Hybrids that were susceptible and highly susceptible to Goss’s Wilt had increased yields under strip-tillage and conventional tillage vs. no-till in a 2010 Monsanto study in Nebraska.

The increased yield of susceptible and highly susceptible hybrids under strip-till and conventional-tillage systems may be due to a reduction in initial inoculum and the subsequent reduction in overall disease pressure.

Goss’s Wilt is caused by the bacteria Clavibacter michiganensis subsp. nebraskensis, which overwinters on crop residue. Bacteria enter plants through open wounds created by strong wind, blowing sand or hail.

Crop rotation, tillage and use of resistant hybrids have been effective in helping to manage this disease. The purpose of the study was to evaluate how hybrids with different tolerances to Goss’s Wilt, yield under disease pressure and the role that tillage may play in maximizing yield potential when infection occurs.

Study Guidelines

Testing was conducted at the Monsanto Learning Center near Gothenburg, Neb., to evaluate tillage and hybrid effects on Goss’s Wilt infection. Three corn hybrids with different disease ratings for Goss’s Wilt were planted on May 3:

  • Hybrid 1: rating = 2 (tolerant)
  • Hybrid 2: rating = 4 (susceptible)
  • Hybrid 3: rating = 7 (highly susceptible)

Each of the hybrids was planted into three different tillage practices: strip-till, no-till and conventional tillage. Plots were treated with a post-emergence application of Roundup PowerMAX at 22 ounces per acre and Degree Xtra at 3.5 quarts per acre.

A storm with high winds and hail occurred on July 18 when plants were at the VT growth stage.


The hail storm injured corn plants. Within a week, symptoms of Goss’s Wilt could be seen on the susceptible and highly susceptible hybrids. Hybrid 1 (tolerant) did not  show any symptoms of Goss’s Wilt during the season.

Disease development on Hybrid 2 eventually reached a plateau.

Goss’s Wilt continued to develop and spread on hybrid 3 throughout the remainder of the growing season.

Hybrid 3 yielded the least, with the lowest yield occurring under no-till conditions. Hybrid 1 had the highest yield in both no-till and strip-till systems. Hybrids 1 and 2 had comparable yields under conventional tillage. Yields of Hybrids 2 (susceptible) and 3 (highly susceptible) increased as the level of tillage increased from no-till to conventional tillage.

Testing at the University of Nebraska has demonstrated that residue management is key for controlling Goss’s Wilt due to the fact that inoculum overwinters in diseased tissue remaining on the soil surface.

When infested residue is buried, fewer bacteria are able to survive and act as initial inoculum during the next growing season.

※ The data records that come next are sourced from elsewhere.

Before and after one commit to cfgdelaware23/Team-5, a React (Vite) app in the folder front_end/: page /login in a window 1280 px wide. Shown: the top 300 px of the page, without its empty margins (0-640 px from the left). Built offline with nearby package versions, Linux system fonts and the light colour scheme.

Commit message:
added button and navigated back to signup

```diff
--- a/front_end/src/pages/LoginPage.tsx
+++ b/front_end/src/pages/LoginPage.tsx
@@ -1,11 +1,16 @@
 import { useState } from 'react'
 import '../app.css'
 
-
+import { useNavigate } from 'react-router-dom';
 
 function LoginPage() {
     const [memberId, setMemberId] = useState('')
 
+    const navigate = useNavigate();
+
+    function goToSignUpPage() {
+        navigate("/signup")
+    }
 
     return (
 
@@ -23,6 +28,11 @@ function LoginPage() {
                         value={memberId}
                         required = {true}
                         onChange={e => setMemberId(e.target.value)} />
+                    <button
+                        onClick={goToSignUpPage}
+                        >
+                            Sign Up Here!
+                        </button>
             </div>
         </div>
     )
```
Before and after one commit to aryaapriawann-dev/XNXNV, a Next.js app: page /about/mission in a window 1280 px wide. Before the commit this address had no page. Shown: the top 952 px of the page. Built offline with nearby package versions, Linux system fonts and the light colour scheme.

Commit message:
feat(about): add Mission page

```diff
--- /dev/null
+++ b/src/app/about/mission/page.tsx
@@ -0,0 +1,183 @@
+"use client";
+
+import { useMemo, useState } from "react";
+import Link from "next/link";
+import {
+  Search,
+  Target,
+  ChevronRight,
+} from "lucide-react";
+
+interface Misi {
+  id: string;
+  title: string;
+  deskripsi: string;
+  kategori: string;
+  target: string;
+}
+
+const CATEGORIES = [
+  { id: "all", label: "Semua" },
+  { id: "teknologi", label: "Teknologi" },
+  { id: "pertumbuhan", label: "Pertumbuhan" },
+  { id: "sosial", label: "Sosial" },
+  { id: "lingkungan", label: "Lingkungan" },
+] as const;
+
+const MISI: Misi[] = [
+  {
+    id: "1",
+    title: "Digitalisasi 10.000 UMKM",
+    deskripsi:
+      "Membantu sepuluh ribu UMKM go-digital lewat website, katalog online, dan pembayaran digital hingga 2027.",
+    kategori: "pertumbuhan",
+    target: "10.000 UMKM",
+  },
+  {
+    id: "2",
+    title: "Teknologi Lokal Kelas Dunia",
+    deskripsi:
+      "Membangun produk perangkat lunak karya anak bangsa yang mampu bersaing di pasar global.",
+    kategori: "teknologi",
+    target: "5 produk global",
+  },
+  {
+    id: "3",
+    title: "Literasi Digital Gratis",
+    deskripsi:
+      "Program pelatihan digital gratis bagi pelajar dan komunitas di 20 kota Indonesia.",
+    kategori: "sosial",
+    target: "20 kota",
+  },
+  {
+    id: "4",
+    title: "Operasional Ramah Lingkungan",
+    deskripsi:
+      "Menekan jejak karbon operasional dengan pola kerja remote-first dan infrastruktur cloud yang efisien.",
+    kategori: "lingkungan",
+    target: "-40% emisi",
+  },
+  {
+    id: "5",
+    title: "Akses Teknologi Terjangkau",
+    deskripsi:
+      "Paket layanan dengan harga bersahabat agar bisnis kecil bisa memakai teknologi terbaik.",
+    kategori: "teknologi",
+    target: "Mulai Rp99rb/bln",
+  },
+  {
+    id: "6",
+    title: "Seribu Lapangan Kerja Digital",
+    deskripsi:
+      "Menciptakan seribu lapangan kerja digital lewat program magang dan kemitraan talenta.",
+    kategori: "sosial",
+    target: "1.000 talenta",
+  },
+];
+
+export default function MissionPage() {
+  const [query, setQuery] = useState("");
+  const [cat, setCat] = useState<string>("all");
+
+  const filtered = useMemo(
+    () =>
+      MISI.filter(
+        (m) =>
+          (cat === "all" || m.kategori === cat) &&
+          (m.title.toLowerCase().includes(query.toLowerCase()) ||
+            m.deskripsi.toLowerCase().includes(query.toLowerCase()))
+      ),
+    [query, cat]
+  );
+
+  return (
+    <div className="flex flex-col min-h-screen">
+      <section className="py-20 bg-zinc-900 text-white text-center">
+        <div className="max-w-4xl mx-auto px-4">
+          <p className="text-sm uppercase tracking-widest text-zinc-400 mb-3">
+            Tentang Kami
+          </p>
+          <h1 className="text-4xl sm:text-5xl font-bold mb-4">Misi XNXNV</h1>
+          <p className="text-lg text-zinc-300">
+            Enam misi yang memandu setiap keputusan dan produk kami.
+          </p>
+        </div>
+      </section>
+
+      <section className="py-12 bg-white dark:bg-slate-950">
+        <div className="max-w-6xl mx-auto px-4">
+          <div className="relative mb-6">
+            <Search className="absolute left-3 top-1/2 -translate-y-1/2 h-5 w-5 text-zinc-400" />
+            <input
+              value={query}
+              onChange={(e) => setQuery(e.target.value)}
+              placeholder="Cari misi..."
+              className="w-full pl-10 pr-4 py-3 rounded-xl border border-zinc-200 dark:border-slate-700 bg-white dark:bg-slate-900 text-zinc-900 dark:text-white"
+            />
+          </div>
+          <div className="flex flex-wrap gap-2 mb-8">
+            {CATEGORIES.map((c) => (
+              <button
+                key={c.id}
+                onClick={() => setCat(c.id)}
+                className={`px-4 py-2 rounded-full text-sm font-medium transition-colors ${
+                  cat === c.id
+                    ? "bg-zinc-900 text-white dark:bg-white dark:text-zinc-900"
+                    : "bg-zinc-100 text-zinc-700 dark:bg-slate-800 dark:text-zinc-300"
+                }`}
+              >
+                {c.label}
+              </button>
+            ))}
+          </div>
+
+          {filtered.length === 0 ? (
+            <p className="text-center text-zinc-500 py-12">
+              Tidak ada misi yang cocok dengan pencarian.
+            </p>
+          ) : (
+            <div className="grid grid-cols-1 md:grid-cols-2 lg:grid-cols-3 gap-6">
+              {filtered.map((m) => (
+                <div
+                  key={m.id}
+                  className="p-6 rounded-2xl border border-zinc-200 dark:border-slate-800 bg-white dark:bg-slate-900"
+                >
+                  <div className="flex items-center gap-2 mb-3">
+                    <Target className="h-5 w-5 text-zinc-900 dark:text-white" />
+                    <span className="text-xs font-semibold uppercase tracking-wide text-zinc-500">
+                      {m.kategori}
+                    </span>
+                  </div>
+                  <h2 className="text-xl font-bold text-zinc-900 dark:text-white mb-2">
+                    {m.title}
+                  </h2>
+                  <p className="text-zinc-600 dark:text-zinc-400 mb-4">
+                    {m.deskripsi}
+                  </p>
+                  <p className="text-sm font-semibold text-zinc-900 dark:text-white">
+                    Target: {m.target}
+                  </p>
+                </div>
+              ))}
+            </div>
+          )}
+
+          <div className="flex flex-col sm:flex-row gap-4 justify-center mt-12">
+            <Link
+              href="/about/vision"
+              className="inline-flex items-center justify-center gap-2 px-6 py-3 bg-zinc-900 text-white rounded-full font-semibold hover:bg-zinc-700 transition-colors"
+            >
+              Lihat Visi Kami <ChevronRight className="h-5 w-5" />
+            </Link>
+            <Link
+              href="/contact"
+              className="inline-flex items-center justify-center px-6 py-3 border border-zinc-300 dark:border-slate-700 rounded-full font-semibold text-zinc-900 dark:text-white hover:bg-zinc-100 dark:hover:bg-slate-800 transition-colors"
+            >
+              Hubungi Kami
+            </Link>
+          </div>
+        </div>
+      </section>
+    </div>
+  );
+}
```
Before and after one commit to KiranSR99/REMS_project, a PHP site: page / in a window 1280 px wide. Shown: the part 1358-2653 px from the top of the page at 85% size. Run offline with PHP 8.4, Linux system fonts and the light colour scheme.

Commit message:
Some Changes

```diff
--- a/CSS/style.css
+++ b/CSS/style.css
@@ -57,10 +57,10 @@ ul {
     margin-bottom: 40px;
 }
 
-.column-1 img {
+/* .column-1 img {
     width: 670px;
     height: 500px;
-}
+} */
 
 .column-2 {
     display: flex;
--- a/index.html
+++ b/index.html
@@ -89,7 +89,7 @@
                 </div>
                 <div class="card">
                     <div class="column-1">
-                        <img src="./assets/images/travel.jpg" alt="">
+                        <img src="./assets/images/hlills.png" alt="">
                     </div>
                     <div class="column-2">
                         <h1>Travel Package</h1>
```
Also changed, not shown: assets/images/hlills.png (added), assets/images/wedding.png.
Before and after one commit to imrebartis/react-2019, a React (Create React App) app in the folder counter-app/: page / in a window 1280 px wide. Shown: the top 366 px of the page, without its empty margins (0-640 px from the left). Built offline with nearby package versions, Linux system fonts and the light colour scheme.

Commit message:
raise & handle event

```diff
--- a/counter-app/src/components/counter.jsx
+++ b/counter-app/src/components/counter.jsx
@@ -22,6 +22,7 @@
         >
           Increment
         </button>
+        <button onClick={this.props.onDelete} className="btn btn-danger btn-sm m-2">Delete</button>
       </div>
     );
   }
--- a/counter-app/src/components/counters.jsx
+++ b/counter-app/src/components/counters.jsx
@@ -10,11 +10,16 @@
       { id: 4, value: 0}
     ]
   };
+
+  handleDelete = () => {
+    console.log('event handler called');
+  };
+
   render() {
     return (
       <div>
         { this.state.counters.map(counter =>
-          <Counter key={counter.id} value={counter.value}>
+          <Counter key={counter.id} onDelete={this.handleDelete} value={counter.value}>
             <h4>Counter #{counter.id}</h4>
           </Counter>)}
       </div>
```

The results of this study support these findings from the University of Nebraska. These results also agree with studies at the University of Nebraska where the use of resistant hybrids was found to make a significant difference in managing Goss’s Wilt and maximizing yield potential under disease pressure.

Studies in southwest Nebraska have shown a difference of 65 bushels per acre between susceptible and resistant hybrids when Goss’s Wilt was present. In this study at Gothenburg, there was a difference of 60 bushels per acre, which was equal to a 40% yield reduction.

Based on this data, hybrids that are highly susceptible to Goss’s Wilt should be avoided in corn-on-corn situations and no-till management systems where the threat of Goss’s Wilt is present.

Hybrids that are less susceptible to Goss’s Wilt may be able to yield well in rotation with other crops and in strip-tillage or conventional-tillage management systems. In dry areas or fields prone to erosion, the benefits of conservation tillage to optimize soil moisture and reduce soil erosion should be considered when determining tillage practices.